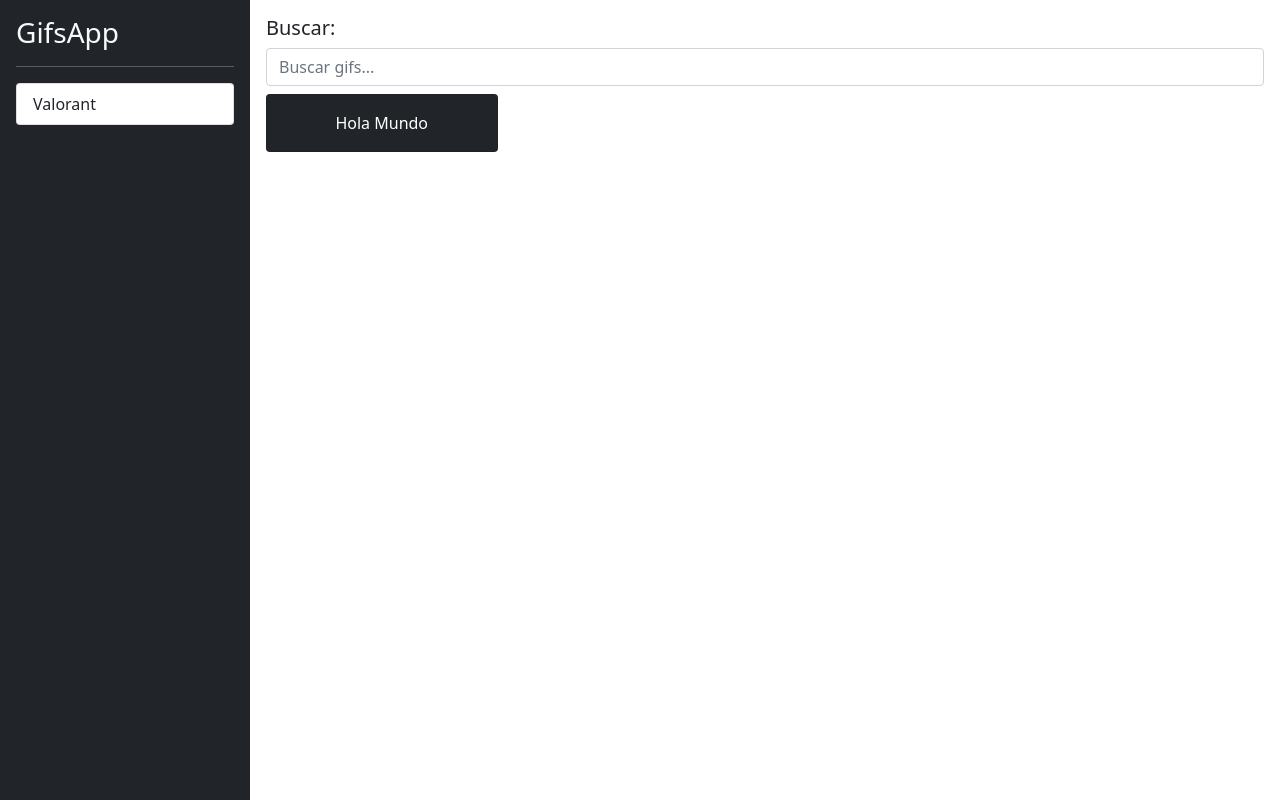
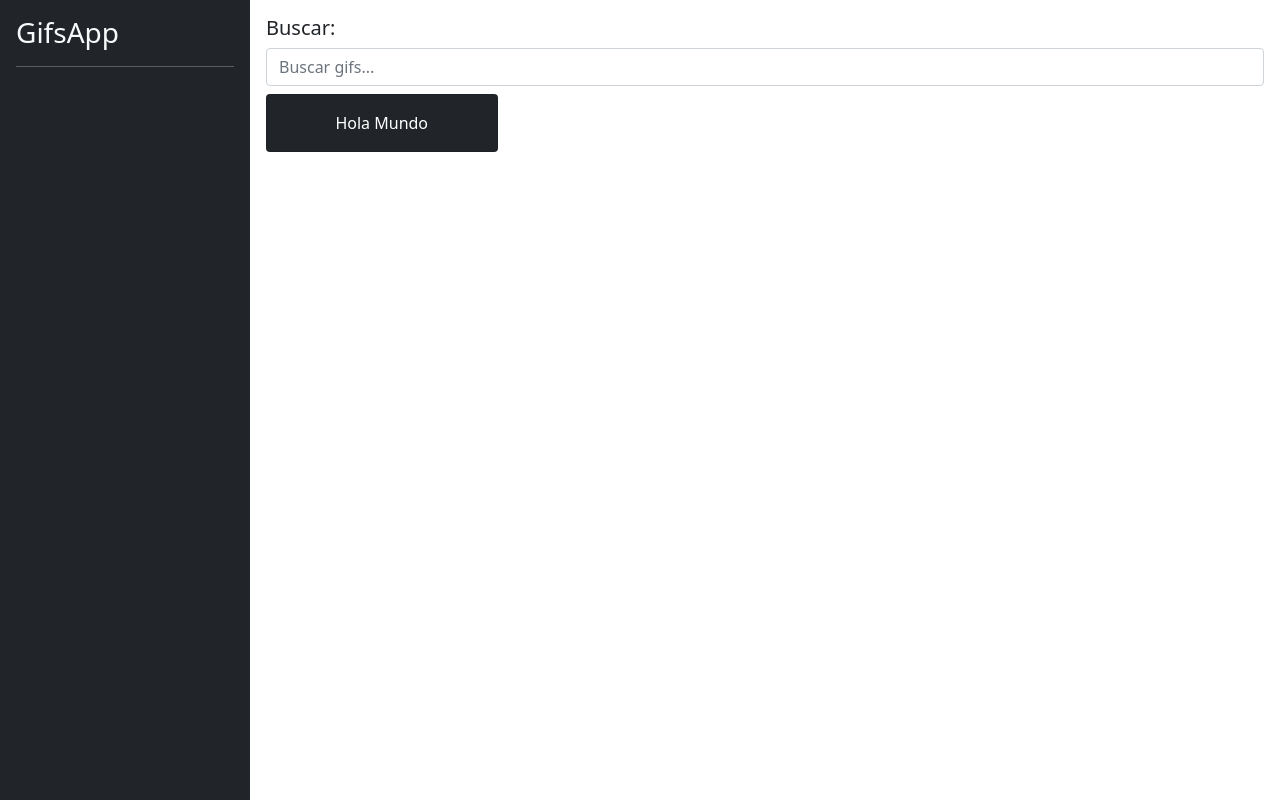
Before and after one commit to Deriman/gifs-app, an Angular app: page / in a window 1280 px wide. Built offline with nearby package versions, Linux system fonts and the light colour scheme.

Commit message:
Configuramos el GifsService y lo inyectamos en SearchBox para crear el historial de tags y en Sidebar para pintarlo

```diff
--- a/src/app/gifs/components/search-box/search-box.component.ts
+++ b/src/app/gifs/components/search-box/search-box.component.ts
@@ -1,4 +1,5 @@
 import { Component, ElementRef, ViewChild } from '@angular/core';
+import { GifsService } from '../../services/gifs.service';
 
 @Component({
     selector: 'gifs-search-box',
@@ -13,12 +14,15 @@ import { Component, ElementRef, ViewChild } from '@angular/core';
 })
 export class SearchBoxComponent {
 
+    constructor( private gifsService: GifsService){}
+
     @ViewChild("txtTagInput")
     public inputTag!: ElementRef<HTMLInputElement>;
 
     searchTag():void {
         const newTag = this.inputTag.nativeElement.value
-        console.log({ newTag })
+        this.gifsService.searchTag(newTag);
+        this.inputTag.nativeElement.value = "";
     }
 
 }
--- /dev/null
+++ b/src/app/gifs/services/gifs.service.ts
@@ -0,0 +1,17 @@
+import { Injectable } from '@angular/core';
+
+@Injectable({providedIn: 'root'})
+export class GifsService {
+
+    private _tagHistory: string[] = [];
+    constructor() { }
+
+    get tagHistory(): string[] {
+        return [...this._tagHistory];
+    }
+
+    searchTag( tag: string):void {
+        if (tag === "") return
+        this._tagHistory.unshift(tag);
+    }
+}
--- a/src/app/shared/components/sidebar/sidebar.component.html
+++ b/src/app/shared/components/sidebar/sidebar.component.html
@@ -2,8 +2,8 @@
     <h3 class="text-light">GifsApp</h3>
     <hr class="text-white">
     <div class="list-group list-reset">
-        <button class="list-group-item list-group-item-action">
-            Valorant
+        <button *ngFor="let tag of tags" class="list-group-item list-group-item-action mb-1">
+            {{ tag | titlecase }}
         </button>
     </div>
 </div>
--- a/src/app/shared/components/sidebar/sidebar.component.ts
+++ b/src/app/shared/components/sidebar/sidebar.component.ts
@@ -1,4 +1,5 @@
 import { Component } from '@angular/core';
+import { GifsService } from '../../../gifs/services/gifs.service';
 
 @Component({
   selector: 'shared-sidebar',
@@ -7,4 +8,10 @@ import { Component } from '@angular/core';
 })
 export class SidebarComponent {
 
+  constructor( private gifsService: GifsService){}
+
+  get tags(): string[] {
+    return this.gifsService.tagHistory
+  }
+
 }
```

**INSTRUCTIONS TO FOLLOW**
Copy out the whole listing exactly, and don't carry over any pictures.

**ANSWER AREA**
Before and after one commit to Deriman/gifs-app, an Angular app: page / in a window 1280 px wide. Built offline with nearby package versions, Linux system fonts and the light colour scheme.

Commit message:
Configuramos el GifsService y lo inyectamos en SearchBox para crear el historial de tags y en Sidebar para pintarlo

```diff
--- a/src/app/gifs/components/search-box/search-box.component.ts
+++ b/src/app/gifs/components/search-box/search-box.component.ts
@@ -1,4 +1,5 @@
 import { Component, ElementRef, ViewChild } from '@angular/core';
+import { GifsService } from '../../services/gifs.service';
 
 @Component({
     selector: 'gifs-search-box',
@@ -13,12 +14,15 @@ import { Component, ElementRef, ViewChild } from '@angular/core';
 })
 export class SearchBoxComponent {
 
+    constructor( private gifsService: GifsService){}
+
     @ViewChild("txtTagInput")
     public inputTag!: ElementRef<HTMLInputElement>;
 
     searchTag():void {
         const newTag = this.inputTag.nativeElement.value
-        console.log({ newTag })
+        this.gifsService.searchTag(newTag);
+        this.inputTag.nativeElement.value = "";
     }
 
 }
--- /dev/null
+++ b/src/app/gifs/services/gifs.service.ts
@@ -0,0 +1,17 @@
+import { Injectable } from '@angular/core';
+
+@Injectable({providedIn: 'root'})
+export class GifsService {
+
+    private _tagHistory: string[] = [];
+    constructor() { }
+
+    get tagHistory(): string[] {
+        return [...this._tagHistory];
+    }
+
+    searchTag( tag: string):void {
+        if (tag === "") return
+        this._tagHistory.unshift(tag);
+    }
+}
--- a/src/app/shared/components/sidebar/sidebar.component.html
+++ b/src/app/shared/components/sidebar/sidebar.component.html
@@ -2,8 +2,8 @@
     <h3 class="text-light">GifsApp</h3>
     <hr class="text-white">
     <div class="list-group list-reset">
-        <button class="list-group-item list-group-item-action">
-            Valorant
+        <button *ngFor="let tag of tags" class="list-group-item list-group-item-action mb-1">
+            {{ tag | titlecase }}
         </button>
     </div>
 </div>
--- a/src/app/shared/components/sidebar/sidebar.component.ts
+++ b/src/app/shared/components/sidebar/sidebar.component.ts
@@ -1,4 +1,5 @@
 import { Component } from '@angular/core';
+import { GifsService } from '../../../gifs/services/gifs.service';
 
 @Component({
   selector: 'shared-sidebar',
@@ -7,4 +8,10 @@ import { Component } from '@angular/core';
 })
 export class SidebarComponent {
 
+  constructor( private gifsService: GifsService){}
+
+  get tags(): string[] {
+    return this.gifsService.tagHistory
+  }
+
 }
```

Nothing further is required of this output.